11 October 2017

Our daily round-up of news from the art world

Leonardo’s Salvator Mundi comes up for auction at Christie’s | Christie’s has announced that it is to auction Leonardo da Vinci’s recently attributed masterpiece Salvator Mundi at its New York sale in November. The painting is the last known Leonardo work remaining in private hands, and was generally presumed to have been destroyed until it was identified in 2005. In a highly unusual move, the painting will be auctioned as part of Christie’s Post-War and Contemporary Art sale, where it is expected to fetch around $100m.

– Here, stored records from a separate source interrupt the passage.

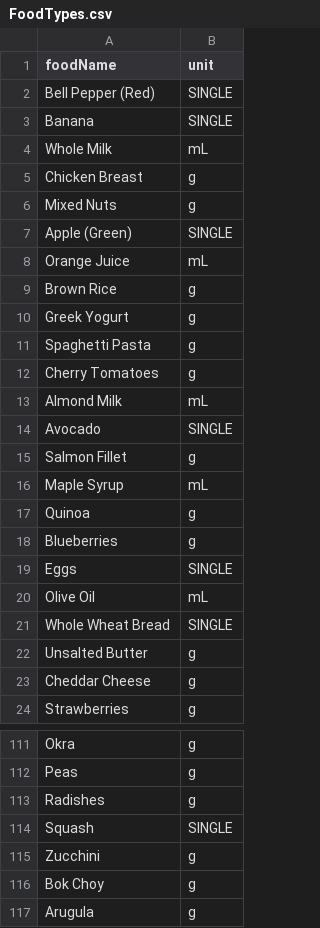
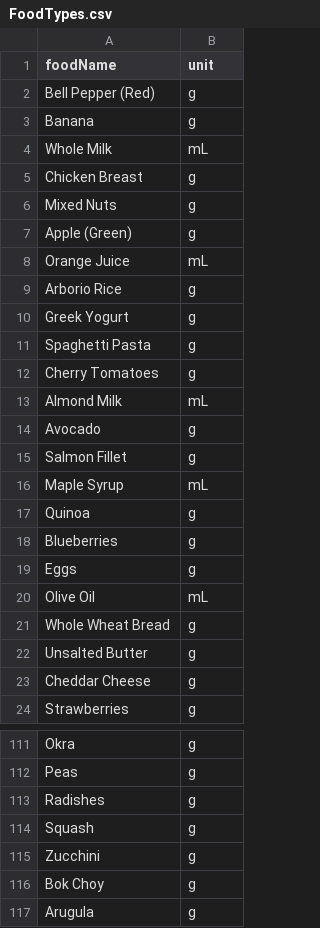
Before and after one commit to WLBlackmore/ReciPlease, a CSV file: flask-server/py/FoodTypes.csv, drawn as a sheet; only a part is shown, gaps mark what is left out; the diff covers the shown part only.

Commit message:
Updated FoodTypes.csv to have no SINGLEs

```diff
--- a/flask-server/py/FoodTypes.csv
+++ b/flask-server/py/FoodTypes.csv
@@ -1,4 +1,4 @@
 foodName,unit
-Bell Pepper (Red),SINGLE
-Banana,SINGLE
+Bell Pepper (Red),g
+Banana,g
 Whole Milk,mL
@@ -6,5 +6,5 @@ Chicken Breast,g
 Mixed Nuts,g
-Apple (Green),SINGLE
+Apple (Green),g
 Orange Juice,mL
-Brown Rice,g
+Arborio Rice,g
 Greek Yogurt,g
@@ -13,3 +13,3 @@ Cherry Tomatoes,g
 Almond Milk,mL
-Avocado,SINGLE
+Avocado,g
 Salmon Fillet,g
@@ -18,5 +18,5 @@ Quinoa,g
 Blueberries,g
-Eggs,SINGLE
+Eggs,g
 Olive Oil,mL
-Whole Wheat Bread,SINGLE
+Whole Wheat Bread,g
 Unsalted Butter,g
@@ -113,3 +113,3 @@ Peas,g
 Radishes,g
-Squash,SINGLE
+Squash,g
 Zucchini,g
```
Also changed, not shown: 5 added rows and 33 edited cells elsewhere in this file.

Fires in northern California force closure of arts institutions | California governor Jerry Brown has declared a state of emergency due to the wildfires ravaging northern parts of the state. According to ArtNews, several arts institutions housing ‘prominent collections’ have been temporarily forced to close their doors for safety reasons. The Hess Collection, the Di Rosa Center for Contemporary Art, and the Stonescape, all located in Napa, have confirmed that their collections remain unaffected.

Controversy over heritage funding in France | A proposed lottery fund for the preservation of heritage sites has sparked controversy in France, reports the Times (£). Critics of the putative scheme have suggested that any money raised will be disproportionately allocated to monuments linked to the ancien régime, thus neglecting others linked with France’s post-1789 republican tradition.

Rem Koolhaas to design New Museum expansion | Rem Koolhaas’s OMA practice has been chosen to design the New Museum’s extension into 231 Bowery. As the New York Times reports, the project marks OMA’s first public project in New York, and with a relatively modest budget of $85m, it is expected to break ground in 2019. The museum says that it has raised 50 per cent of the necessary funds.

Dr Tarnya Cooper joins National Trust as curatorial and collections director | Art historian Dr Tarnya Cooper has joined the National Trust, taking up the role of curatorial and collections director. Cooper, who has been curatorial director at the National Portrait Gallery since 2011, has published several books, and curated major NPG exhibitions, including this year’s ‘The Encounter: Drawings from Leonardo to Rembrandt’.